Thank about it. A solution to war! And a practical one. Had someone said this to me over thirty years ago when I began my research on war and violence, I would have laughed and thought the person terribly naive. But now I'm convinced of this and so have others become so when they have done their own research on this.
But this solution raises a variety of questions. For example, what about nuclear weapons and the nuclear threat? The answer is now simple: democracies do not threaten each other. We have no fear of the nuclear weapons that France and Great Britain have. Indeed, in a world of democracies, there should be complete nuclear disarmament, for democracies have no need for military forces against each other.

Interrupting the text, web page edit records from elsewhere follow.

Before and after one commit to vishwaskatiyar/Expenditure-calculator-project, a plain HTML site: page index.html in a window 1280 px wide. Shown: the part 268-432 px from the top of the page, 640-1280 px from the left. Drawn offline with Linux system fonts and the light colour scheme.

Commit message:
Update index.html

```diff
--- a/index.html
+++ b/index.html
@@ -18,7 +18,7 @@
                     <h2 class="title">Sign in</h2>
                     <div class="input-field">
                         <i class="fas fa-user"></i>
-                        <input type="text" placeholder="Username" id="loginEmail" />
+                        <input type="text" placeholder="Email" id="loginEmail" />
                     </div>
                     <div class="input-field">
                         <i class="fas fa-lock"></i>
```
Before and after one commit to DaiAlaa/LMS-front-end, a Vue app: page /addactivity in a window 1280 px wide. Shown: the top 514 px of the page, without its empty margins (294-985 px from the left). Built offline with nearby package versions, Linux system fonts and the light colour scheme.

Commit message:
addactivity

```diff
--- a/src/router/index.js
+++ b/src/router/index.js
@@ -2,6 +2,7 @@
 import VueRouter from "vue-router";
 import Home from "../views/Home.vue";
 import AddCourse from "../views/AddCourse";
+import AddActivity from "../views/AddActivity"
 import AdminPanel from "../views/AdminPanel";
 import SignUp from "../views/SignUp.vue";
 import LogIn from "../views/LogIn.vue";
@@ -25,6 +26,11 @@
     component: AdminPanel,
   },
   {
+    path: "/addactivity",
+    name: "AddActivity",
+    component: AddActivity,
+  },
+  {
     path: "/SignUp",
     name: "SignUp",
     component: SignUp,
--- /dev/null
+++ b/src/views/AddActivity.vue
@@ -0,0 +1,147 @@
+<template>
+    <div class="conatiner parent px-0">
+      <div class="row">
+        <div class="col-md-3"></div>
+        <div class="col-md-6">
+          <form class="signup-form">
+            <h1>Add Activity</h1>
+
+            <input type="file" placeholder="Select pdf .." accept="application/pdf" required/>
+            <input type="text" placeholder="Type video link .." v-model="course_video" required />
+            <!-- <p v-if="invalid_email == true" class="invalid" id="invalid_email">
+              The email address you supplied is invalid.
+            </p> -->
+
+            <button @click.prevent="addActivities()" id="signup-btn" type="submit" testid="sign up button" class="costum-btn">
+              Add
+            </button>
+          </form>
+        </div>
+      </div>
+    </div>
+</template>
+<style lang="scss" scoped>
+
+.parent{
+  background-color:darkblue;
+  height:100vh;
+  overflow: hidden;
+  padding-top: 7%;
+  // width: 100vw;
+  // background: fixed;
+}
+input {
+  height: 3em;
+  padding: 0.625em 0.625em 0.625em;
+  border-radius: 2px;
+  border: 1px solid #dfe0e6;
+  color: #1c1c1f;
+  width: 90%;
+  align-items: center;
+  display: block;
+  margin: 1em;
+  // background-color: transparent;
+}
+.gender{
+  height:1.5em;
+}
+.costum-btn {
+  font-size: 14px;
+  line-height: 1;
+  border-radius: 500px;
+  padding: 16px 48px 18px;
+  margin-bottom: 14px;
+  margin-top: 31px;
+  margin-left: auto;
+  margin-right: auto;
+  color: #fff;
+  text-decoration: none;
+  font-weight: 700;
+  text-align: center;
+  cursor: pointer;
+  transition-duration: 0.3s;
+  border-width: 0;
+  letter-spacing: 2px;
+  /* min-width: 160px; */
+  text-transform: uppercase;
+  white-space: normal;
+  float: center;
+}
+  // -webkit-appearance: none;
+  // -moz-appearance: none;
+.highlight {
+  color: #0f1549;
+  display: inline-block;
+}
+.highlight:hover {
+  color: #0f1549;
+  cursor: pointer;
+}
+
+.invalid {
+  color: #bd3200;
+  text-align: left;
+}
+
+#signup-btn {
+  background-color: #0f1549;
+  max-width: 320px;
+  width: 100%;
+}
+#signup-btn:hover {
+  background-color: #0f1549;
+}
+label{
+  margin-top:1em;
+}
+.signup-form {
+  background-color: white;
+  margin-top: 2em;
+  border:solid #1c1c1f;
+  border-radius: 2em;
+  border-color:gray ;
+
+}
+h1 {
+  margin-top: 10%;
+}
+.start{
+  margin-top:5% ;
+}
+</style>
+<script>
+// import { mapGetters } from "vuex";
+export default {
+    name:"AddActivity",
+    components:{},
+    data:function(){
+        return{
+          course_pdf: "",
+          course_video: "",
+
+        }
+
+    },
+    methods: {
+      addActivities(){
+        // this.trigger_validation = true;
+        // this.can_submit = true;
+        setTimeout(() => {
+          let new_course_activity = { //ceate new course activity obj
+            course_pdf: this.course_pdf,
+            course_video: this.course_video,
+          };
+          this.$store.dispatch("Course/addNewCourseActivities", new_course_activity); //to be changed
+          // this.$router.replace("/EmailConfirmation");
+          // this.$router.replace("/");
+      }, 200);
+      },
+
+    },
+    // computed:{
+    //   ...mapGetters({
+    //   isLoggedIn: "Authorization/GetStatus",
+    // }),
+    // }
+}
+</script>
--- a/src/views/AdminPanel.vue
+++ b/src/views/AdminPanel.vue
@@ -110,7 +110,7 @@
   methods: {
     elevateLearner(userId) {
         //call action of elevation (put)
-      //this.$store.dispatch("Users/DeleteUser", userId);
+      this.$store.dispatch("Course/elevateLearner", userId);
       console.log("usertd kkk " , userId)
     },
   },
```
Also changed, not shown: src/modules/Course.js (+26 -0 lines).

What about social justice? I believe (and I have argued in my book on the Vol. 5: The Just Peace) that democracy provides the most universal principles of social justice-that through democracy people are empowered to define what social justice means to them. But also, at the international level the most universal and widely accepted definition of human rights is in terms of democratic procedures and liberties. Virtually all nations, regardless of their internal governance, have formally subscribed to the 1945 United Nations Charter (Articles 1 and 55), the 1948 Universal Declaration of Human Rights adopted by the UN General Assembly, and the covenant passed by the General Assembly in 1966 on Civil and Political Rights. And the UN as the most representative international body is now trying to encourage democratization.
And to so wage democracy is also to wage peace and denuclearization.
* From the pre-publisher edited manuscript of R.J. Rummel, "Waging peace through democracy,"Waging Peace Bulletin 4 (Winter 94/95).